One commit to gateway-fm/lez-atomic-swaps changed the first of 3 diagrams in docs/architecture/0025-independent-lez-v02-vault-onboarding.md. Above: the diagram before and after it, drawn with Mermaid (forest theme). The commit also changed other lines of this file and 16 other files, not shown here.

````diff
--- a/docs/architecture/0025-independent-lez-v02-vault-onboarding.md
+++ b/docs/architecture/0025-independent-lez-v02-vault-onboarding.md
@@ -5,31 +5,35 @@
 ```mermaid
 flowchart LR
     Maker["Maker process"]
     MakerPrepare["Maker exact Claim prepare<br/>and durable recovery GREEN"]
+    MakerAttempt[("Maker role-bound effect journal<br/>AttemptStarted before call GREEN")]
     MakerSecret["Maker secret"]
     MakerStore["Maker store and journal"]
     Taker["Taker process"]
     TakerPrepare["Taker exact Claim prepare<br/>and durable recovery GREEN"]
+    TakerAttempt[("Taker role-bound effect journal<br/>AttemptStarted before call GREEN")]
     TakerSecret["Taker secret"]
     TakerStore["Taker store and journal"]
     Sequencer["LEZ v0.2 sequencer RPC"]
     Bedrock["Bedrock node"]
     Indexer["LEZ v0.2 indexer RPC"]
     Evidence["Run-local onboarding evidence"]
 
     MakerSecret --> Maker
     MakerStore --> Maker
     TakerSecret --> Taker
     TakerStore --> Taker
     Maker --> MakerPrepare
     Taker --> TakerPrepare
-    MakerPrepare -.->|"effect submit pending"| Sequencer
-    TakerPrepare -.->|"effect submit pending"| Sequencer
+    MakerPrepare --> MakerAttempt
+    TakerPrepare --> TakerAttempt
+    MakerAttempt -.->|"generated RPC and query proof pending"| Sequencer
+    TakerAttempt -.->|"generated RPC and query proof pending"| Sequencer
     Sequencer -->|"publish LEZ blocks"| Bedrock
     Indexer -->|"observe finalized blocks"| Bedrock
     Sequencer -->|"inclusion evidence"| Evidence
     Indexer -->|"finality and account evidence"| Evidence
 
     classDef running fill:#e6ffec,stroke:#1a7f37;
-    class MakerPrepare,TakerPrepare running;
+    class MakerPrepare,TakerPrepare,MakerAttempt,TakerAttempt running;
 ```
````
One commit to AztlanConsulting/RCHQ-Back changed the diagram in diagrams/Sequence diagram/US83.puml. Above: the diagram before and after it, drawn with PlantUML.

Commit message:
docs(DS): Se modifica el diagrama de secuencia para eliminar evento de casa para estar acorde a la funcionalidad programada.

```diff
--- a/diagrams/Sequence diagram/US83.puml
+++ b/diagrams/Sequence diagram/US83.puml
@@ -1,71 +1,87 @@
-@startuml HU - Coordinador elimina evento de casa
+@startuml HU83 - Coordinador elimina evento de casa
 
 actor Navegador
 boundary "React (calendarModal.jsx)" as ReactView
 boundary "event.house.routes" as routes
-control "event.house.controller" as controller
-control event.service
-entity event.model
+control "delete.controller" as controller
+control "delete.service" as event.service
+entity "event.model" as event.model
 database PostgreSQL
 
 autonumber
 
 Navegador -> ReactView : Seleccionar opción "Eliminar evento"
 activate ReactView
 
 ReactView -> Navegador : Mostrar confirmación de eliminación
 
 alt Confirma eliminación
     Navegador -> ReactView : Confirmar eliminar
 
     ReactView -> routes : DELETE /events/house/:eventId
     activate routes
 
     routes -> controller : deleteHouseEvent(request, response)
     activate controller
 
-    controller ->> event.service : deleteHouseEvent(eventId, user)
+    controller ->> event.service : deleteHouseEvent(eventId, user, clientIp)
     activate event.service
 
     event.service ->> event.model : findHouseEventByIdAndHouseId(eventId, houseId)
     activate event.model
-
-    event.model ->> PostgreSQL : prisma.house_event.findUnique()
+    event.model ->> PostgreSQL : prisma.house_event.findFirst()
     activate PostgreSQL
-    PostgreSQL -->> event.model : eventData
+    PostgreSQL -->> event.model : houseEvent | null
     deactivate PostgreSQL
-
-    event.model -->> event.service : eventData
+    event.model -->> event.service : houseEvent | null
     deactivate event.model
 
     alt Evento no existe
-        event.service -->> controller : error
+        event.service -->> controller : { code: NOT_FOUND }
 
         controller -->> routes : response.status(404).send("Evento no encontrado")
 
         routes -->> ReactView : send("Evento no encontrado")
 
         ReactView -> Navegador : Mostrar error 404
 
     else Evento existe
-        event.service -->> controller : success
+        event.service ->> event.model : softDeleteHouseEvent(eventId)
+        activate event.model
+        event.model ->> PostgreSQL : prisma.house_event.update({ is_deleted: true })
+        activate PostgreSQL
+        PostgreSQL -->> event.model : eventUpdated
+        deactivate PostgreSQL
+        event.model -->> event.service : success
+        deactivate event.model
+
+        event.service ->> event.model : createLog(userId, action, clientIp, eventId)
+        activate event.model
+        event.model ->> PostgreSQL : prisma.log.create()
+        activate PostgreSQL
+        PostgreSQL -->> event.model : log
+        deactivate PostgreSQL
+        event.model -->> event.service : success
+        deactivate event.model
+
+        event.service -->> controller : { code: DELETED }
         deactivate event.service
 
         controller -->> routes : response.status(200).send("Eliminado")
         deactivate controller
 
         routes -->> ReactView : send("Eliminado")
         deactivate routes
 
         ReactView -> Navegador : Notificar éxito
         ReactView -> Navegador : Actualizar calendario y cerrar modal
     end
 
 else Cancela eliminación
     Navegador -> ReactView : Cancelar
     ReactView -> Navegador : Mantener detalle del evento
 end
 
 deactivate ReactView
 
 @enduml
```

######

What you need to do
Set down all of the data above, word for word.

Solution to this exercise
One commit to gateway-fm/lez-atomic-swaps changed the first of 3 diagrams in docs/architecture/0025-independent-lez-v02-vault-onboarding.md. Above: the diagram before and after it, drawn with Mermaid (forest theme). The commit also changed other lines of this file and 16 other files, not shown here.

````diff
--- a/docs/architecture/0025-independent-lez-v02-vault-onboarding.md
+++ b/docs/architecture/0025-independent-lez-v02-vault-onboarding.md
@@ -5,31 +5,35 @@
 ```mermaid
 flowchart LR
     Maker["Maker process"]
     MakerPrepare["Maker exact Claim prepare<br/>and durable recovery GREEN"]
+    MakerAttempt[("Maker role-bound effect journal<br/>AttemptStarted before call GREEN")]
     MakerSecret["Maker secret"]
     MakerStore["Maker store and journal"]
     Taker["Taker process"]
     TakerPrepare["Taker exact Claim prepare<br/>and durable recovery GREEN"]
+    TakerAttempt[("Taker role-bound effect journal<br/>AttemptStarted before call GREEN")]
     TakerSecret["Taker secret"]
     TakerStore["Taker store and journal"]
     Sequencer["LEZ v0.2 sequencer RPC"]
     Bedrock["Bedrock node"]
     Indexer["LEZ v0.2 indexer RPC"]
     Evidence["Run-local onboarding evidence"]
 
     MakerSecret --> Maker
     MakerStore --> Maker
     TakerSecret --> Taker
     TakerStore --> Taker
     Maker --> MakerPrepare
     Taker --> TakerPrepare
-    MakerPrepare -.->|"effect submit pending"| Sequencer
-    TakerPrepare -.->|"effect submit pending"| Sequencer
+    MakerPrepare --> MakerAttempt
+    TakerPrepare --> TakerAttempt
+    MakerAttempt -.->|"generated RPC and query proof pending"| Sequencer
+    TakerAttempt -.->|"generated RPC and query proof pending"| Sequencer
     Sequencer -->|"publish LEZ blocks"| Bedrock
     Indexer -->|"observe finalized blocks"| Bedrock
     Sequencer -->|"inclusion evidence"| Evidence
     Indexer -->|"finality and account evidence"| Evidence
 
     classDef running fill:#e6ffec,stroke:#1a7f37;
-    class MakerPrepare,TakerPrepare running;
+    class MakerPrepare,TakerPrepare,MakerAttempt,TakerAttempt running;
 ```
````
One commit to AztlanConsulting/RCHQ-Back changed the diagram in diagrams/Sequence diagram/US83.puml. Above: the diagram before and after it, drawn with PlantUML.

Commit message:
docs(DS): Se modifica el diagrama de secuencia para eliminar evento de casa para estar acorde a la funcionalidad programada.

```diff
--- a/diagrams/Sequence diagram/US83.puml
+++ b/diagrams/Sequence diagram/US83.puml
@@ -1,71 +1,87 @@
-@startuml HU - Coordinador elimina evento de casa
+@startuml HU83 - Coordinador elimina evento de casa
 
 actor Navegador
 boundary "React (calendarModal.jsx)" as ReactView
 boundary "event.house.routes" as routes
-control "event.house.controller" as controller
-control event.service
-entity event.model
+control "delete.controller" as controller
+control "delete.service" as event.service
+entity "event.model" as event.model
 database PostgreSQL
 
 autonumber
 
 Navegador -> ReactView : Seleccionar opción "Eliminar evento"
 activate ReactView
 
 ReactView -> Navegador : Mostrar confirmación de eliminación
 
 alt Confirma eliminación
     Navegador -> ReactView : Confirmar eliminar
 
     ReactView -> routes : DELETE /events/house/:eventId
     activate routes
 
     routes -> controller : deleteHouseEvent(request, response)
     activate controller
 
-    controller ->> event.service : deleteHouseEvent(eventId, user)
+    controller ->> event.service : deleteHouseEvent(eventId, user, clientIp)
     activate event.service
 
     event.service ->> event.model : findHouseEventByIdAndHouseId(eventId, houseId)
     activate event.model
-
-    event.model ->> PostgreSQL : prisma.house_event.findUnique()
+    event.model ->> PostgreSQL : prisma.house_event.findFirst()
     activate PostgreSQL
-    PostgreSQL -->> event.model : eventData
+    PostgreSQL -->> event.model : houseEvent | null
     deactivate PostgreSQL
-
-    event.model -->> event.service : eventData
+    event.model -->> event.service : houseEvent | null
     deactivate event.model
 
     alt Evento no existe
-        event.service -->> controller : error
+        event.service -->> controller : { code: NOT_FOUND }
 
         controller -->> routes : response.status(404).send("Evento no encontrado")
 
         routes -->> ReactView : send("Evento no encontrado")
 
         ReactView -> Navegador : Mostrar error 404
 
     else Evento existe
-        event.service -->> controller : success
+        event.service ->> event.model : softDeleteHouseEvent(eventId)
+        activate event.model
+        event.model ->> PostgreSQL : prisma.house_event.update({ is_deleted: true })
+        activate PostgreSQL
+        PostgreSQL -->> event.model : eventUpdated
+        deactivate PostgreSQL
+        event.model -->> event.service : success
+        deactivate event.model
+
+        event.service ->> event.model : createLog(userId, action, clientIp, eventId)
+        activate event.model
+        event.model ->> PostgreSQL : prisma.log.create()
+        activate PostgreSQL
+        PostgreSQL -->> event.model : log
+        deactivate PostgreSQL
+        event.model -->> event.service : success
+        deactivate event.model
+
+        event.service -->> controller : { code: DELETED }
         deactivate event.service
 
         controller -->> routes : response.status(200).send("Eliminado")
         deactivate controller
 
         routes -->> ReactView : send("Eliminado")
         deactivate routes
 
         ReactView -> Navegador : Notificar éxito
         ReactView -> Navegador : Actualizar calendario y cerrar modal
     end
 
 else Cancela eliminación
     Navegador -> ReactView : Cancelar
     ReactView -> Navegador : Mantener detalle del evento
 end
 
 deactivate ReactView
 
 @enduml
```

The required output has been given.